Either that, or he wanted it for himself. "I guess I just got an F, then," I said, hefting my splat gun before I jammed it at the small of my back where it made an uncomfortable bump. Under the gun was a handful of ticket stubs, receipts, and handwritten notes on napkins. I peered closer, spotting a day pass to the zoo's off-hours runners' program. With a finger, I shifted a few things, not seeing a pattern to it - apart from everything being from places I frequented. "He's been watching me," I said, figuring it out. "Not lately," I added, seeing the dates, "but he has."
The oven opened, and I heard a plate scrape on the faded table.

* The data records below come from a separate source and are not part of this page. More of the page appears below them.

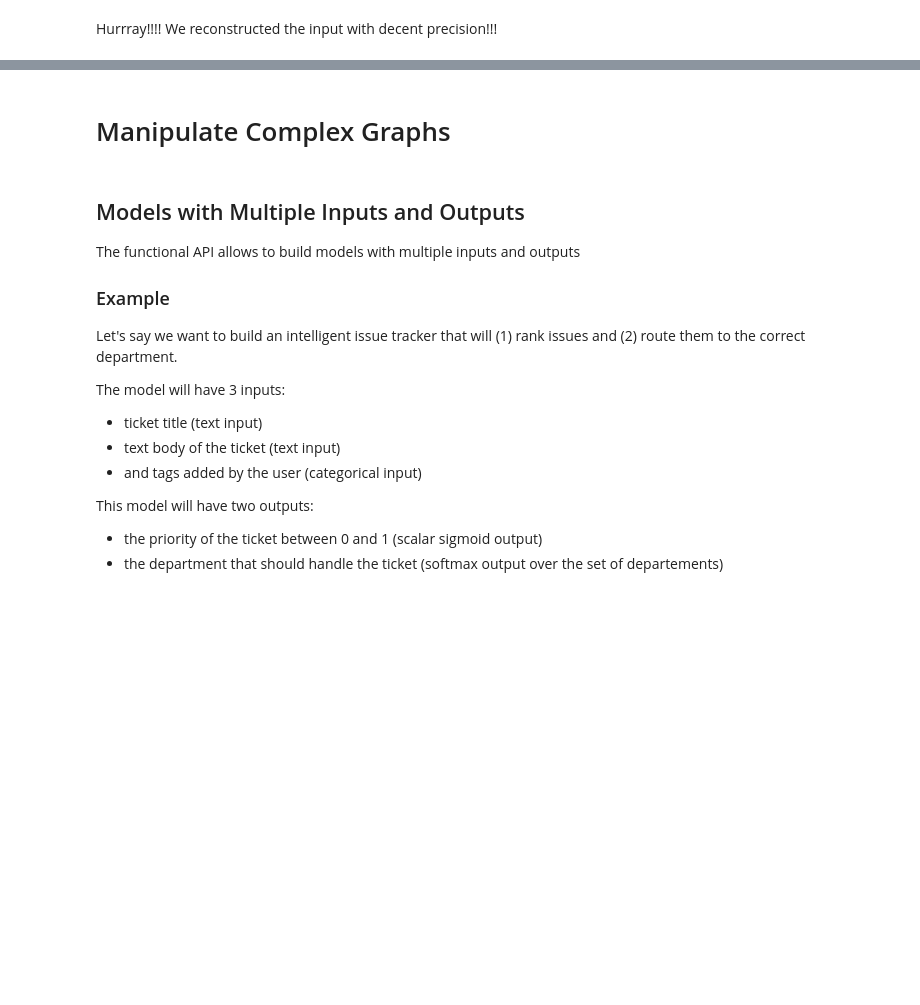
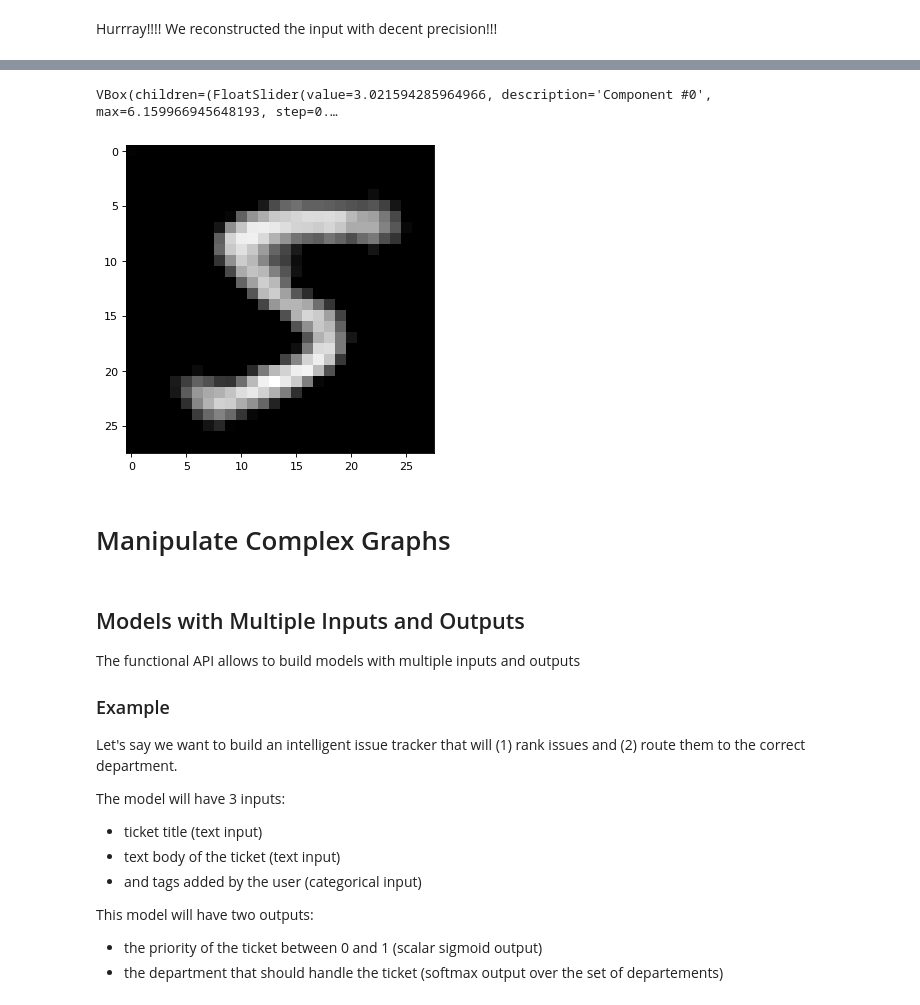
Before and after one commit to stepan-anokhin/try-tensorflow, a Jupyter notebook: notebooks/Keras-Guides/02 - Functional API.ipynb, the cells around one changed output, grey strips where cells are left out. Drawn from its saved outputs; the diff is of its cells as text; code cells hidden in the pictures; blank space fills up the shorter version.

```diff
--- a/notebooks/Keras-Guides/02 - Functional API.ipynb
+++ b/notebooks/Keras-Guides/02 - Functional API.ipynb
@@ -370,0 +381,3 @@ plt.show()
+# %%
+max_vals = tf.math.reduce_max(encoder.predict(train.x), axis=0)
+min_vals = tf.math.reduce_min(encoder.predict(train.x), axis=0)
@@ -371,3 +387,58 @@ plt.show()
+# %%
+import ipywidgets as widgets
+from ipywidgets import Output
+from IPython.display import display, clear_output
+from functools import partial
+
+
+class AutoEncoderUI:
+    def __init__(self, min_vals, max_vals, decoder:keras.Model, initial):
+        if len(min_vals) != len(max_vals):
+            raise ValueError(f"Unequal min_vals and max_vals lenght: {len(min_vals)} != {len(max_vals)}")
+        if len(min_vals) != len(initial):
+            raise ValueError(f"Invalid initial value shape")
+        self.min_vals = min_vals
+        self.max_vals = max_vals
+        self.dims:int = len(min_vals)
+        self.model:keras.Model = model
+        self.value = np.array(initial)
+
+        self.sliders = []
+        for i in range(self.dims):
+            slider = widgets.FloatSlider(min=self.min_vals[i], max=self.max_vals[i], description=f"Component #{i}", value=initial[i], step=(self.max_vals[i] - self.min_vals[i])/1000)
+            slider.observe(partial(self.on_change, i), names='value')
+            self.sliders.append(slider)
+
+        self.figure = plt.figure(figsize=(5, 5), dpi=80)
+        self.axes = self.figure.gca()
+        self.axes.set_aspect('equal', adjustable='box')
+
+        self.decoder = decoder
+        self.output=widgets.VBox(children=list(self.sliders))
+
+
+    def on_change(self, i, change):
+        self.value[i] = change['new']
+        self.display()
+
+    def display(self):
+        output = Output()
+        with output:
+            img = self.decoder(tf.constant([self.value]))
+            self.axes.clear()
+            self.axes.imshow(img[0])
+            display(self.figure)
+
+        self.output.children = self.sliders + [output]
+
+
+initial = encoder(train.x[:1])[0]
+ui = AutoEncoderUI(min_vals, max_vals, decoder, initial)
+ui.display()
+display(ui.output)
+# %% [output]
+VBox(children=(FloatSlider(value=3.021594285964966, description='Component #0', max=6.159966945648193, step=0.…
+[figure, added]
 # %% [markdown]
 # Manipulate Complex Graphs
 # %% [markdown]
```
Also changed, not shown: parts of 23 cells of this notebook, 2 other files.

"Come and eat while it's warm," he called, sounding angry but willing to let me handle it.
Jaw clenched, I picked the bits of my life out from between his socks and dropped them on the dresser. I was taking the gun.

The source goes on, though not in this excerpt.